Teams will be judged on the success of their rocket launch, payload deployment and operation of autonomous ground support equipment, as well as the quality of their supporting documentation. The winning teams will receive cash prizes, while additional awards and trophies will be presented for accomplishments in safety design, website design, outreach activities, project reports and design reviews. ATK Aerospace Group of Promontory, Utah, will award several of the prizes.
“The NASA Student Launch Challenge — now in its 15th year — has engaged hundreds of students in real-world scenarios that solve complex engineering challenges,” said Tammy Rowan, manager of the Academic Affairs Office at Marshall, which organizes the event. “Each team must meet rigorous standards and review processes, just like those applied in NASA research and missions.”
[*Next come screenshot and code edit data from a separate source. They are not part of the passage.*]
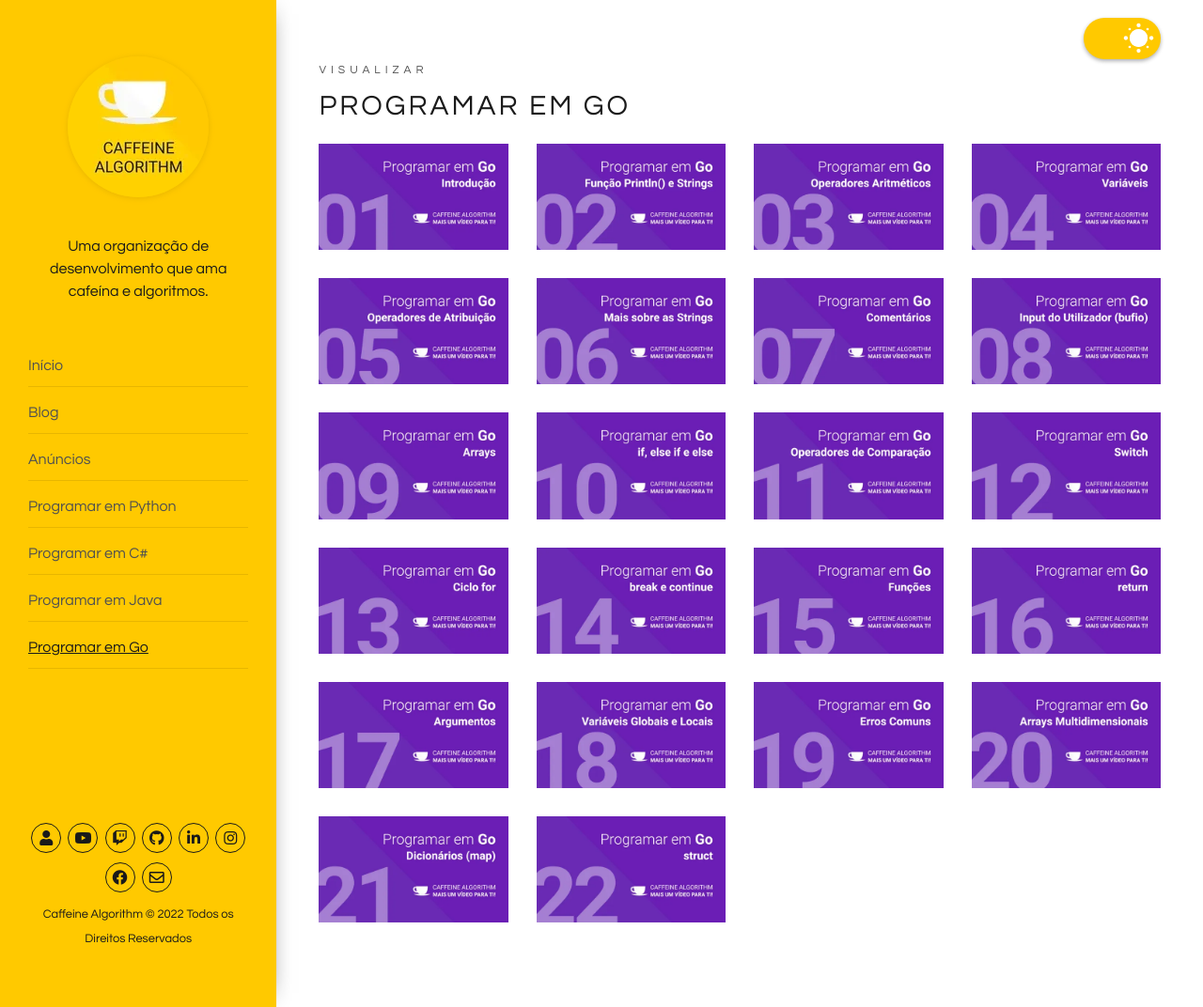
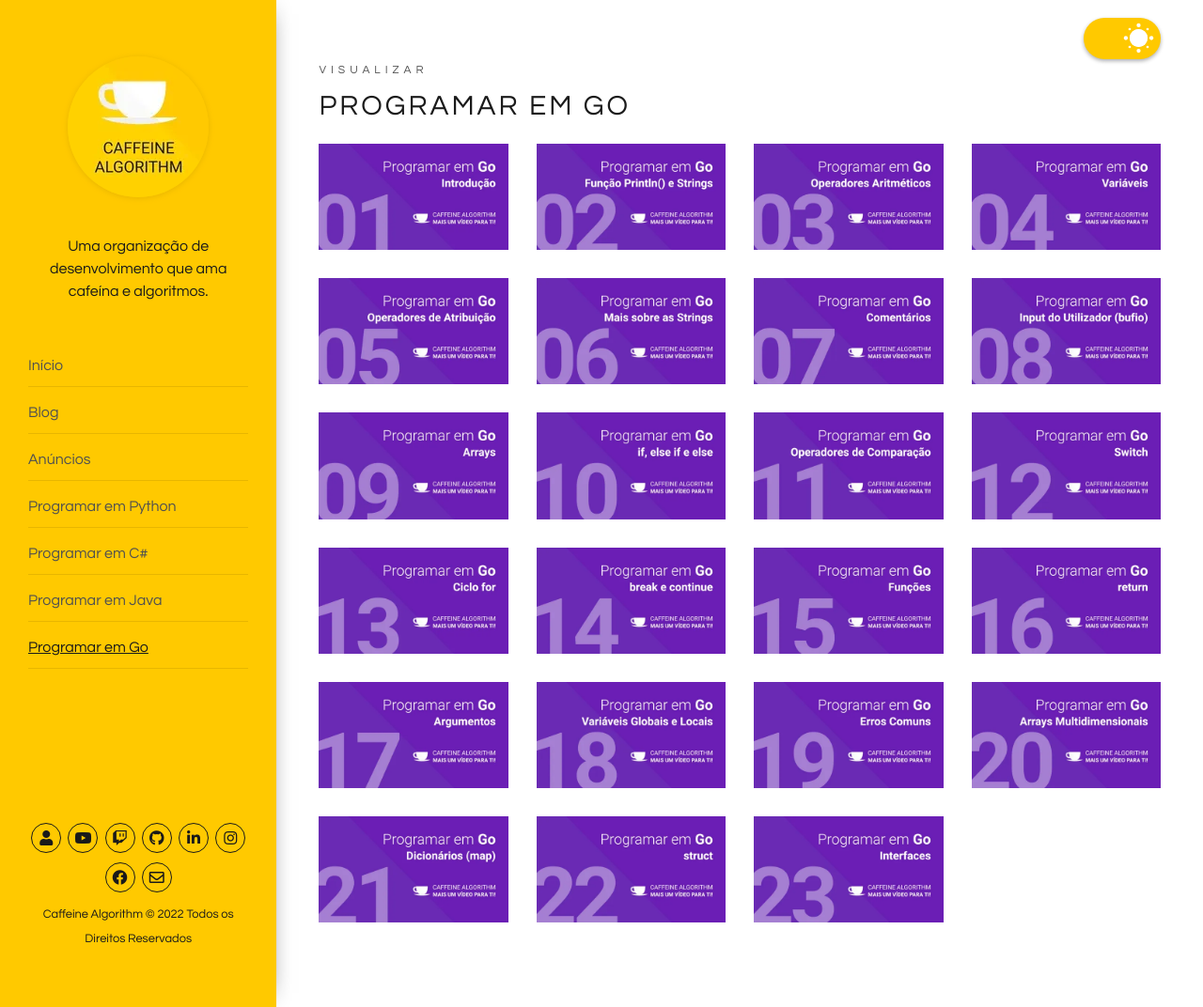
Before and after one commit to caffeinealgorithm/caffeinealgorithm.github.io, a Jekyll site: the page built from programar-em-go/index.html, in a window 1280 px wide and 1072 px high. Shown: the whole window at 94% size. Built offline with Jekyll 4.4.1, drawn with Linux system fonts in a browser that asks for light colours.

Commit message:
Add 23º episode of the Go programming series

```diff
--- a/index.html
+++ b/index.html
@@ -76,7 +76,7 @@
       </div>
 
       <div class="row">
-        {% for video in site.go %} {% if video.id == "/go/22" %}
+        {% for video in site.go %} {% if video.id == "/go/23" %}
         <div class="col-xs-12 col-sm-3 col-sm-6 col-lg-6 col-xl-3">
           <a
             href="https://www.youtube.com/embed/{{ video.custom_id }}"
```
Also changed, not shown: _go/23.md (added, +5 -0 lines), assets/img/playlists/go/23.png (added), assets/img/playlists/go/23.webp (added).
New this year will be the Mars Ascent Vehicle Prize, supported by NASA’s Centennial Challenges Program, which will provide additional awards up to $50,000 for teams that can complete additional autonomous operation requirements.
Centennial Challenges is part of NASA’s Science and Technology Mission Directorate and seeks to generate revolutionary solutions to problems of interest to NASA and the nation from non-traditional sources, including private companies, student teams and independent inventors. The work and effort of the NASA Student Launch ensures the availability and continued advancement of strategic, technical and programmatic capabilities to sustain NASA’s mission.
The NASA Student Launch is a competitive and experiential exploration project that provides relevant and cost effective research and development opportunities. Student Launch is supported by NASA’s Human Exploration and Operations Mission Directorate, the Centennial Challenges Program, NASA’s Office of Education and the ATK Aerospace Group.
For a complete list of the 2014-2015 teams, visit: http://go.nasa.gov/1w5fa8X